‘It does seem anomalous that cannabis for recreation might be controlled in a separate way that medicinal cannabis is.’
The minister has also suggested a States debate on decriminalising cannabis in order to understand politicians’ views.
Deputy Miles said: ‘We don’t exist in a bubble. This is out there and we can’t walk on by for this one – we need to have some sort of strategy. However, that does not mean I’m automatically in favour of decriminalisation. If I was, perhaps there would have to be certain circumstances. We don’t want Jersey to be seen as a tourist destination for cannabis.’
Another possibility was creating a citizens’ jury or panel, she said.
Panels were recently used to make recommendations on assisted dying and climate-change legislation.
Deputy Miles said they were a useful tool for deliberating ‘sticky topics’.
A new Drug and Alcohol Strategy has been on the cards for a number of years.
However, it has been delayed because of staffing problems and Deputy Miles could not give an exact date as to when it would be released.
She said: ‘We need to look at other models across the world. There are some states in the US where they let you grow cannabis in your garden and you can smoke it yourself. So there are lots of ways we can do this but I think it is most important that we take everyone’s views into account.’
Last year, the late Home Affairs Minister Len Norman said that the decriminalisation of drugs was something ‘we wanted to look at’.
His assistant minister at the time, Gregory Guida, who eventually took on the role of Home Affairs Minister, said his position was ‘very much the same’ at the time.
As part of a Freedom of Information response published at the start of the year, Health and Community Services revealed that it did not hold information regarding the number of prescriptions for medicinal cannabis in the Island.

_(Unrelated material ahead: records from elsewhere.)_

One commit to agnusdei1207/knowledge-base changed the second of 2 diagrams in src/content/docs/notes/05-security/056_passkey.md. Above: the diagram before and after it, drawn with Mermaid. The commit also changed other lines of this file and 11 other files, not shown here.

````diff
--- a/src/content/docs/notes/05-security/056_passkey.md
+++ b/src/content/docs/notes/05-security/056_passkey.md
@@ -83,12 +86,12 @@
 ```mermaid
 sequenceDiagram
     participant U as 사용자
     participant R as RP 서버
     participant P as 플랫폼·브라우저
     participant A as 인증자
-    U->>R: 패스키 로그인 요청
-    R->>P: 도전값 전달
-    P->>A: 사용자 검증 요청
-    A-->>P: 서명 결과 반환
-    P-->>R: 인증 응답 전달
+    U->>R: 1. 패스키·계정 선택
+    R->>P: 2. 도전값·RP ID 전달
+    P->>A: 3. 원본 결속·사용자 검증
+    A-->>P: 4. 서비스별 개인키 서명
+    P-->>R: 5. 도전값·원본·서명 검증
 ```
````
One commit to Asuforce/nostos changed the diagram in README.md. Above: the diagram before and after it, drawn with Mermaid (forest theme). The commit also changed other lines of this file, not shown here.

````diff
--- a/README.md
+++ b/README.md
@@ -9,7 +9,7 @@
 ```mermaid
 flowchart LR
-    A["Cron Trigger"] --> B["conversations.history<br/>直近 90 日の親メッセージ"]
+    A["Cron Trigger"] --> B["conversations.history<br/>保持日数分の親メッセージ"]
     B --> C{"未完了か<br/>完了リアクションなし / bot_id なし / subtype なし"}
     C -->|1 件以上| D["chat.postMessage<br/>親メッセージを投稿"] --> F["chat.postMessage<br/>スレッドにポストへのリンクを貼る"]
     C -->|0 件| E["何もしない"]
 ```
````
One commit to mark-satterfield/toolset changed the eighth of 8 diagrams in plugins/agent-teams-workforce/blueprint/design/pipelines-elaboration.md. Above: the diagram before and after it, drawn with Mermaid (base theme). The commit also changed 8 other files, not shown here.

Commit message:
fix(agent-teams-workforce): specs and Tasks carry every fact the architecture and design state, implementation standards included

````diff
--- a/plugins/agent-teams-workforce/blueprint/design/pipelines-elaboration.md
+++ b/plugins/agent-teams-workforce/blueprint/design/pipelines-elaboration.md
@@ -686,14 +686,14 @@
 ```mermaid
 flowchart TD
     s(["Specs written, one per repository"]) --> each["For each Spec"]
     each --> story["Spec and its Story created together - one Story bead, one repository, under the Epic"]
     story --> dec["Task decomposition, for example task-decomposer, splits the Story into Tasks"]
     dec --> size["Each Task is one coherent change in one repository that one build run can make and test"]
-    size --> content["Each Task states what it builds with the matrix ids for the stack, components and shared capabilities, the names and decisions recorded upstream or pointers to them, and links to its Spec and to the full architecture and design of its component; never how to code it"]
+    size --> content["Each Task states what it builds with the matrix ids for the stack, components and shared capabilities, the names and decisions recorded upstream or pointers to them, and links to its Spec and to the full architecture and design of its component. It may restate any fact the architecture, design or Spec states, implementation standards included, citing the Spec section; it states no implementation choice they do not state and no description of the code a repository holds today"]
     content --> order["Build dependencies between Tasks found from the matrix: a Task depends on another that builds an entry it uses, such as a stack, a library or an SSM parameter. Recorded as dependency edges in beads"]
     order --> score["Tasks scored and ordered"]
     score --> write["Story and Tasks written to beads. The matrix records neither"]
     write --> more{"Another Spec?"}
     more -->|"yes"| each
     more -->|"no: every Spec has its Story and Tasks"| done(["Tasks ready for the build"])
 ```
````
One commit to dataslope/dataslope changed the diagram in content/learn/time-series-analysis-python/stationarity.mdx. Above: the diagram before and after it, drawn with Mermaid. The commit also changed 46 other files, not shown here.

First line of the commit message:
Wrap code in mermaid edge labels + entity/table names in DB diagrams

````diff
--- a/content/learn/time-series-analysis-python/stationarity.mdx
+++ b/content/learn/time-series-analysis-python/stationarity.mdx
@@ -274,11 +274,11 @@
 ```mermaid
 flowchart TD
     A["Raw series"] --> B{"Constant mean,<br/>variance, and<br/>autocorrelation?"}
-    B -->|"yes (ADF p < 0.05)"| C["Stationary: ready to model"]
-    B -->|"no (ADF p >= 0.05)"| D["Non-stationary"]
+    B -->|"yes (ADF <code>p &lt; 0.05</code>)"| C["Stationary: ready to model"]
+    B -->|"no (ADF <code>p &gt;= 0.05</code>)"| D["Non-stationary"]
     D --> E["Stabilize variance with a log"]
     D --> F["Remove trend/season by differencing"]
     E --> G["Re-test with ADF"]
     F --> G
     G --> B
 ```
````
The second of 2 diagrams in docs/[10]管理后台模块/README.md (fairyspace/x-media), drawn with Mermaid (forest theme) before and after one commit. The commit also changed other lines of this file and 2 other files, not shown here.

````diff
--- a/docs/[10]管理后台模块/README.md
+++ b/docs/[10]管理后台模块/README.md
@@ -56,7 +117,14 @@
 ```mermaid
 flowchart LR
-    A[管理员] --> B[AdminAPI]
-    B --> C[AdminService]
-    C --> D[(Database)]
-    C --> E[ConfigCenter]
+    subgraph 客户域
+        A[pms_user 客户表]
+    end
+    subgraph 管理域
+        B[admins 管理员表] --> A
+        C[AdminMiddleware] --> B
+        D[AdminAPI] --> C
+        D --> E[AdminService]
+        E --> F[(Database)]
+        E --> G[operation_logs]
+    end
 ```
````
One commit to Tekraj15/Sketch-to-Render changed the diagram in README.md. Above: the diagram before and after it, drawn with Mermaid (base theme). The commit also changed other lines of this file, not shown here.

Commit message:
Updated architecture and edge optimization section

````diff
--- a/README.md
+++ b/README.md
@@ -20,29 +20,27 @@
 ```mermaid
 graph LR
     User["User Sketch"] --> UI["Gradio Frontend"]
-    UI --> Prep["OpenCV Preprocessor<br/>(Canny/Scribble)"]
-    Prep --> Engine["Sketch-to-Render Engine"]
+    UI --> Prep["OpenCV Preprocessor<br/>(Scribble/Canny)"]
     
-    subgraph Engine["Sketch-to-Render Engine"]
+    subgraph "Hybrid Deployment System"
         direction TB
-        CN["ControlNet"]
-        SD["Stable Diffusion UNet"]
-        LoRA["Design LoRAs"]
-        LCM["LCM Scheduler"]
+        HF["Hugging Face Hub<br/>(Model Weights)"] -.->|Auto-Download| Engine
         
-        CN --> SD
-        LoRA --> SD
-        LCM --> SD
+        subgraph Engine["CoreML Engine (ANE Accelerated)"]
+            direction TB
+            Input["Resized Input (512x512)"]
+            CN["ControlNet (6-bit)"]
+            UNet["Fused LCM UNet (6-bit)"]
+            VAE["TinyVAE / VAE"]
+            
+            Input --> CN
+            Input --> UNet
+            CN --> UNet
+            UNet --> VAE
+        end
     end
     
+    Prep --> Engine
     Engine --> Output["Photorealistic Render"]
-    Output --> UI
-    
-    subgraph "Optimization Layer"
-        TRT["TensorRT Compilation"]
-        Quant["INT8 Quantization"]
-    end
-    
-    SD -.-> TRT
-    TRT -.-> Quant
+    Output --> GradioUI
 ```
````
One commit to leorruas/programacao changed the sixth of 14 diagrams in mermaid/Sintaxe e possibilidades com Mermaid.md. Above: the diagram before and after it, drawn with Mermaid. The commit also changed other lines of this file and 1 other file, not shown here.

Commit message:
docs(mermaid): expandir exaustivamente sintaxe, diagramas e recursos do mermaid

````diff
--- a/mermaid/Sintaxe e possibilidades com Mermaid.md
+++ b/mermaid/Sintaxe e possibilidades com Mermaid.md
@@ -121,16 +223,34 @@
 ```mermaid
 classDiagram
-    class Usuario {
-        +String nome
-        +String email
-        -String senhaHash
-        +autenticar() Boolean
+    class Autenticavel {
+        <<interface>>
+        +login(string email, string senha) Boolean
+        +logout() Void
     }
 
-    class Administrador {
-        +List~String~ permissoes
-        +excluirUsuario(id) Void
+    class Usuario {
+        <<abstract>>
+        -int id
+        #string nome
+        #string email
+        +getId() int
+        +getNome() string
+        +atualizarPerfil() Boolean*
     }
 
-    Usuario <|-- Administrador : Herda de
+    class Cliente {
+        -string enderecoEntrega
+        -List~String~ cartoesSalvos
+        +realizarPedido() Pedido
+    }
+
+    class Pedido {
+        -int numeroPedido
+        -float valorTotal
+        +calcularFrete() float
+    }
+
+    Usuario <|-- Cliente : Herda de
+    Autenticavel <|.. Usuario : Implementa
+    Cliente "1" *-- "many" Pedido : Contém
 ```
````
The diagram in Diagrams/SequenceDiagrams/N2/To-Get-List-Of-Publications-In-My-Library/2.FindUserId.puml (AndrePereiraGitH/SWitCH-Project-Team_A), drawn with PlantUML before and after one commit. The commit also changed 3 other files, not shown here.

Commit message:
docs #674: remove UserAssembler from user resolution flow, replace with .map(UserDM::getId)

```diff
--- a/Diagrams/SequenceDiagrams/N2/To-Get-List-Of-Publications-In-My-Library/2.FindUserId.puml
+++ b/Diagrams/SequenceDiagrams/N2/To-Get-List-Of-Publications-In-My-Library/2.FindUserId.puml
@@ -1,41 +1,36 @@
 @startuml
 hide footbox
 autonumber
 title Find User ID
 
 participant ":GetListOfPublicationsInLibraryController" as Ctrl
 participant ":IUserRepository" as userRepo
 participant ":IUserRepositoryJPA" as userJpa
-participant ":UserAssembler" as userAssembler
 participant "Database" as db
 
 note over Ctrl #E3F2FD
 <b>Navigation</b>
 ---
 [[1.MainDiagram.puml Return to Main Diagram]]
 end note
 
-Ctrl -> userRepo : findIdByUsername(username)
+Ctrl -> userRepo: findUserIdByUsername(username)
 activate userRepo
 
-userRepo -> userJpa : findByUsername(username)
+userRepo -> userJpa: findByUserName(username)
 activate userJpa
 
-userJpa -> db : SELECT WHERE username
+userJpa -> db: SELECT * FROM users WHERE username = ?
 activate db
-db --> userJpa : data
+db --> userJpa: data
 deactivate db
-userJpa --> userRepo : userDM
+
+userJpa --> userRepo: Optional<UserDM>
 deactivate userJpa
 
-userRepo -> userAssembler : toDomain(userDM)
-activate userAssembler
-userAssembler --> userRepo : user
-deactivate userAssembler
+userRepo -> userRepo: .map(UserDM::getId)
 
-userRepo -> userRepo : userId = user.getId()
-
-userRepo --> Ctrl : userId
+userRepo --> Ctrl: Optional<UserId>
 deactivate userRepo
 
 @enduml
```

The End Cannabis Prohibition campaign group has called for a Scrutiny review of the use of medicinal cannabis in Jersey, saying there is a ‘massive gap’ in understanding.
Deputy Miles said that research into substance use in the Island and the medicinal cannabis industry was needed in order to help shape future attitudes towards topics such as decriminalisation.
‘As part of developing any substance strategy we need to understand the prevalence of substance use over here,’ she said, ‘looking at things such as the cost of medicinal cannabis.
‘If it is providing relief in the same way that a traditional drug would do, do we need to look at costing models because at the moment it is purely private and it is very expensive.
‘We allowed a medicinal cannabis industry to develop, perhaps without thinking through these issues.’